It brakes individual wheels according to the inputs of what you are telling it to do. So steering wheel angle, and lateral G’s, which it measures, will determine which of the front brakes to apply, in little amounts, in order to get you around a corner.”
ACP: “It’s kind of an open secret that they do that with the rear brakes on the Focus ST. The car will automatically brake the inside wheel, just a little bit, around a hard corner which has exactly the same effect as the left-foot braking.
It locks up that wheel just a little bit, and that kicks the tail of the car around.
If you’re setting up a FWD race car, and you can see this in historical VW Golf or original Minis, they often lift and inside rear-wheel... Same with go-karts with solid rear axles, they’ll lift a wheel around a corner.
That’s a good way to get the tail to come around. Often guys do it with very stiff sway bars, you actually need a very stiff sway bar in the front of a FWD car, but a lot of guys jack up the sway bars in the rear, and that causes there to be enough rear roll stiffness that the rear breaks early.
And yes, you can make a FWD car oversteer all day long if you set it up right.
But in terms of street cars, trying to drive it fast, you’re going to be relying (mostly) on two things: A really good tire, and really good OEM electronics.
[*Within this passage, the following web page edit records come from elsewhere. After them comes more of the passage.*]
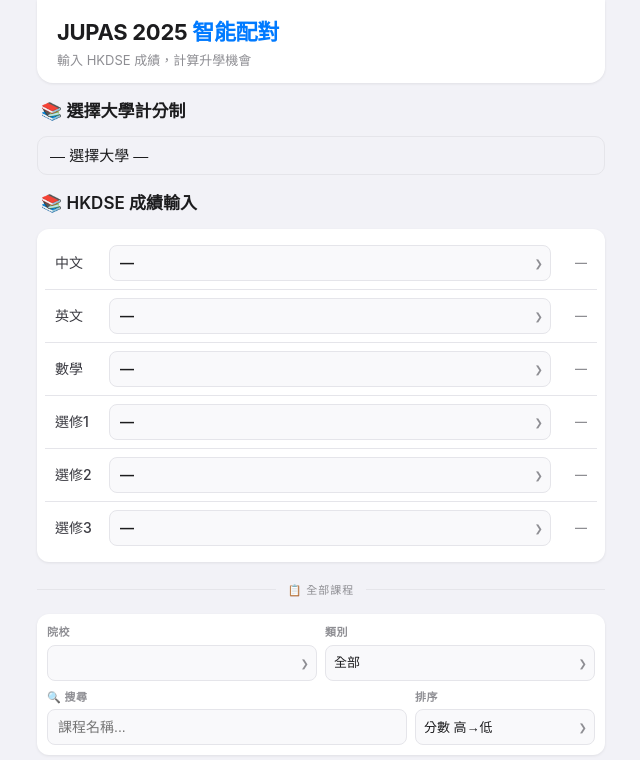
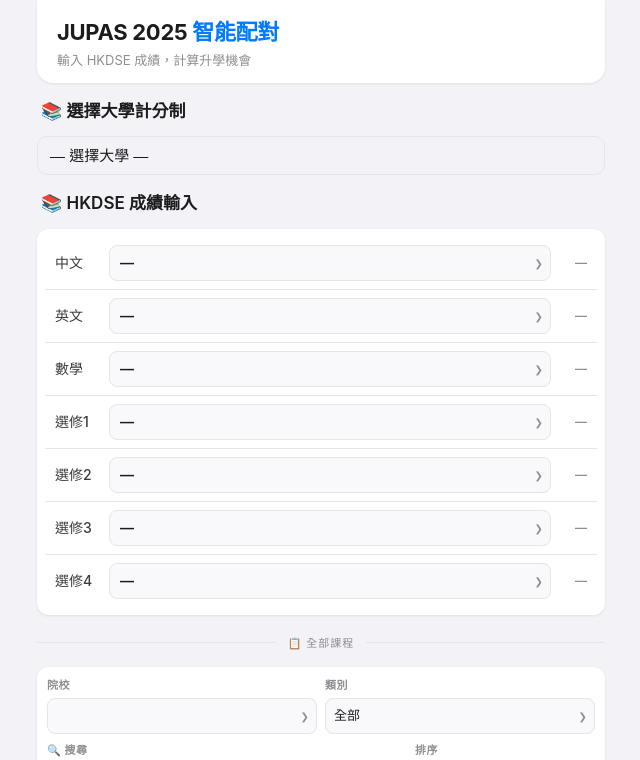
Before and after one commit to whypuss/jupas-stats, a Vue app: page / in a window 1280 px wide. Shown: the top 760 px of the page, without its empty margins (319-959 px from the left). Built offline with nearby package versions, Linux system fonts and the light colour scheme.

Commit message:
Add Elective 4 (7-core Best5 model)
- subjects: 3 core + 4 electives (was 3+3)
- grades: 7 values (was 6)
- Best5 auto-picks top 5 from all 7 grades
- DSE Best5/Best6 logic: no core/elective boundary

```diff
--- a/src/App.vue
+++ b/src/App.vue
@@ -328,9 +328,9 @@
 
 const subjects = [
   { label: '中文' }, { label: '英文' }, { label: '數學' },
-  { label: '選修1' }, { label: '選修2' }, { label: '選修3' },
+  { label: '選修1' }, { label: '選修2' }, { label: '選修3' }, { label: '選修4' },
 ]
-const grades = ref(['', '', '', '', '', ''])
+const grades = ref(['', '', '', '', '', '', ''])
 const bonusScore = ref(0)
 
 // 根據所選大學返回對應計分制
```
Also changed, not shown: 1 other file (tests, documents, lock files or other folders).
If you can learn to pilot a FWD car fast, you can drive anything. Mostly because, AWD cars, despite what they tell you about their symmetrical drive layout or whatever else, fundamentally drive like FWD cars.
And that’s because you’re still having that same challenge of how to handle the friction circle on the front tires.”
ACP: “That’s why guys who come from FWD rally cars as I did, I started in a Russian Lada, then I transitioned to AWD like the Evos have an easier time getting up to speed. Even Stig Blomqvist once said something like, “Ja, I think when the Quattro came out we had a bit of an advantage coming from FWD.”
Because AWD cars fundamentally are FWD cars with RWD added.
There is one exception: Nissan GT-Rs are a little different, they’re more like RWD, because they have a ridiculous transfer case, heavy, complicated. And similarly, the Ferrari FF has a whole different drive system with a crazy step-off clutch off the front. And lots of bonkers stuff.
But 90 to 95 percent of AWD cars are versions of FWD cars. Take the VW Golf R. It has a Haldex center coupler, it’s a FWD car until you need the rear drive, then the rear engages. Same as the Audi TT. Same as lots of cars. It’s just more efficient for them to produce. Evo is a little different, and STI is a little different, but they all fundamentally drive like FWD.”
So if you’re trying to figure out how to whip your GTI, ST, Si, Type-R or anything else meant to be driven that’s got its drive wheels up front, try to digest some of ACP’s advice and put it into practice.
Just remember to take it to a track if you really want to test your limits.